Trends in Receipt of Contraceptive Services: Young Women in the U.S., 2002–2015

Jennifer J. Frost, Guttmacher Institute Laura D. Lindberg, Rutgers School of Public Health

First published on American Journal of Preventive Medicine:

| DOI: https://doi.org/10.1016/j.amepre.2018.10.018
Abstract / Summary

In order to understand adolescent girls’ and young women's use of contraceptive services, this paper examines trends in receipt of contraceptive services, focusing on provider type and payment source.

The analysis uses nationally representative data from females aged 15–25 years in the 2002, 2006–2010, and 2011–2015 National Surveys of Family Growth. In 2018, summary measures for receipt of any contraceptive service, the type of provider visited and payment used were created and compared across survey years and age groups (15–17 and 18–25 years).

From 2002 to 2011–2015, the proportion of adolescent girls aged 15–17 years relying on publicly funded clinics for contraceptive care fell from 47% to 24% (95% CI=38.4%, 55.0% and 95% CI=19.0%, 29.9%), whereas the proportion relying on private providers increased from 49% to 69% (95% CI=40.7%, 57.1% and 95% CI=61.6%, 76.2%). A significant, but smaller, shift away from clinics occurred among women aged 18–25 years. Over the same period, use of health insurance to pay for contraceptive services among all females aged 15–25 years increased from 68% to 81% (95% CI=64.7%, 71.3% and 95% CI=78.5%, 83.8%), whereas the proportion who had private insurance during the year, but did not use it to pay for contraceptive care, declined from 21% to 9% (95% CI=18.3%, 23.5% and 95% CI=6.8%, 10.7%).

Private providers now provide the bulk of contraceptive services to adolescent girls and young women, with reduced reliance on publicly funded clinics. Supporting private practices in providing confidential and comprehensive family planning services must be a priority.
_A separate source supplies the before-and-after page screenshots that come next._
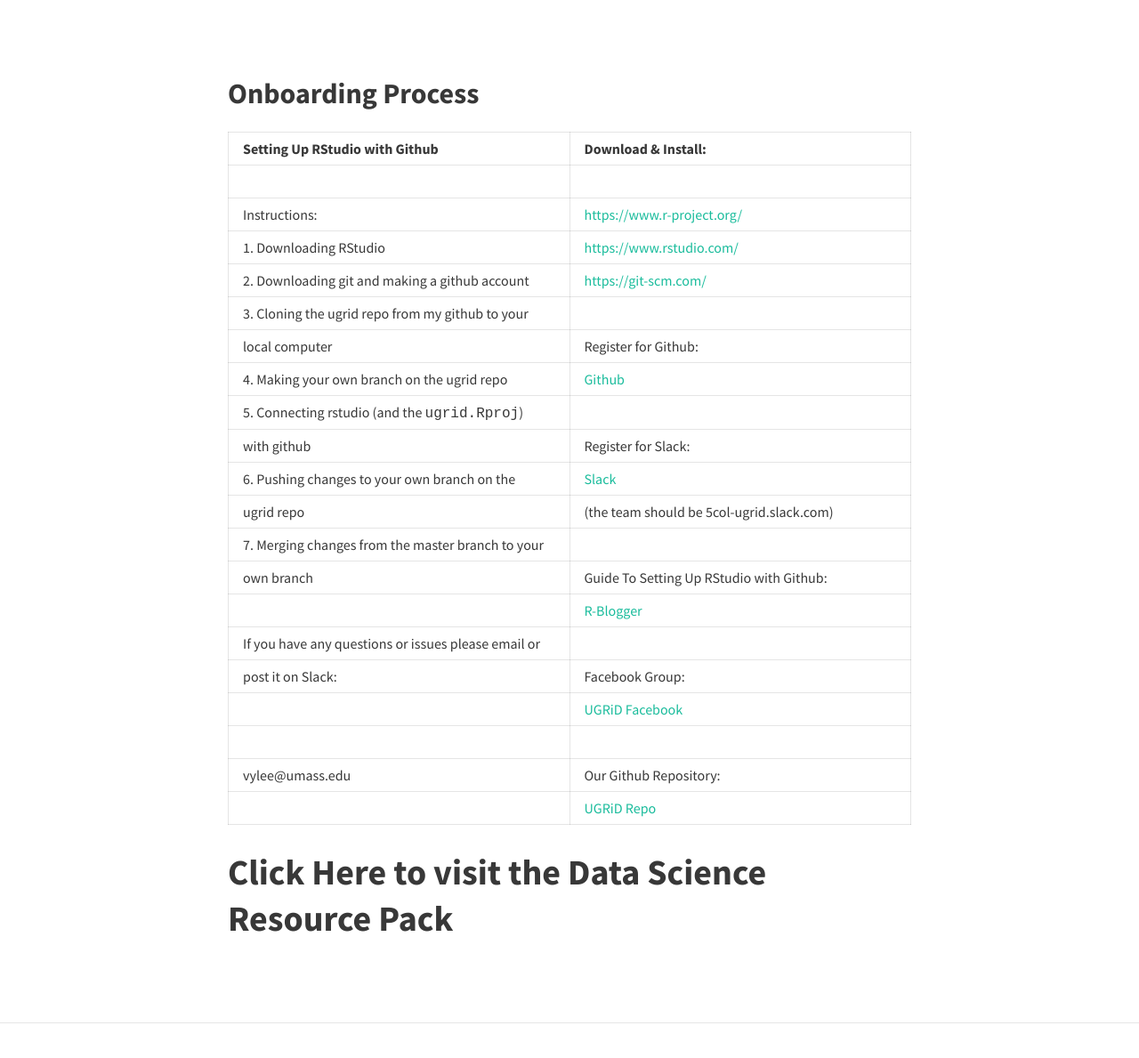
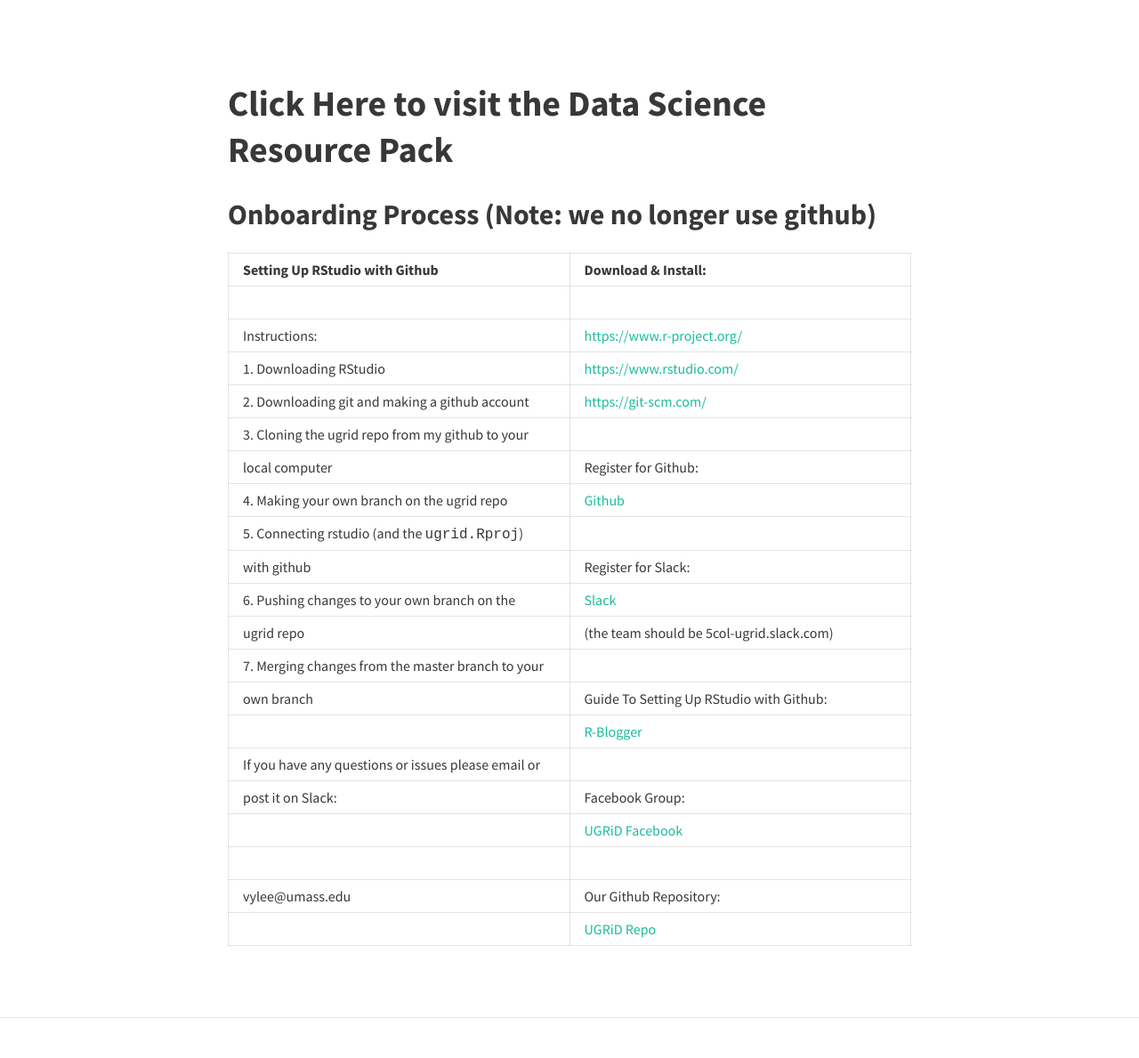
Before and after one commit to sketchplatform/ugriders.github.io, a Jekyll site: the page built from resource.md, in a window 1280 px wide and 1400 px high, scrolled down 196 px. Shown: the part 175-1364 px from the top of the window at 89% size. Built offline with Jekyll 4.4.1, drawn with Linux system fonts in a browser that asks for light colours; nearby versions of some CDN libraries.

Commit message:
Update resource.md

```diff
--- a/resource.md
+++ b/resource.md
@@ -5,7 +5,9 @@
 feature-img: "img/texture4.png"
 ---
 
-<h2> Onboarding Process </h2>
+<h1><a href="https://docs.google.com/document/d/1ybqfYYISGWTvPbdcLfyf95g8Sx3HmcP7qFnsJLpAnOw/edit">Click Here to visit the Data Science Resource Pack</a></h1>
+
+<h2> Onboarding Process (Note: we no longer use github) </h2>
 
 Setting Up RStudio with Github                              | Download & Install:
 ----------------------------------------------------------- | -----------------------------------------------------------
```
Also changed, not shown: other parts of resource.md (+0 -3 lines).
Publicly funded clinics remain an important safety-net provider of contraceptive care for adolescent girls and young women.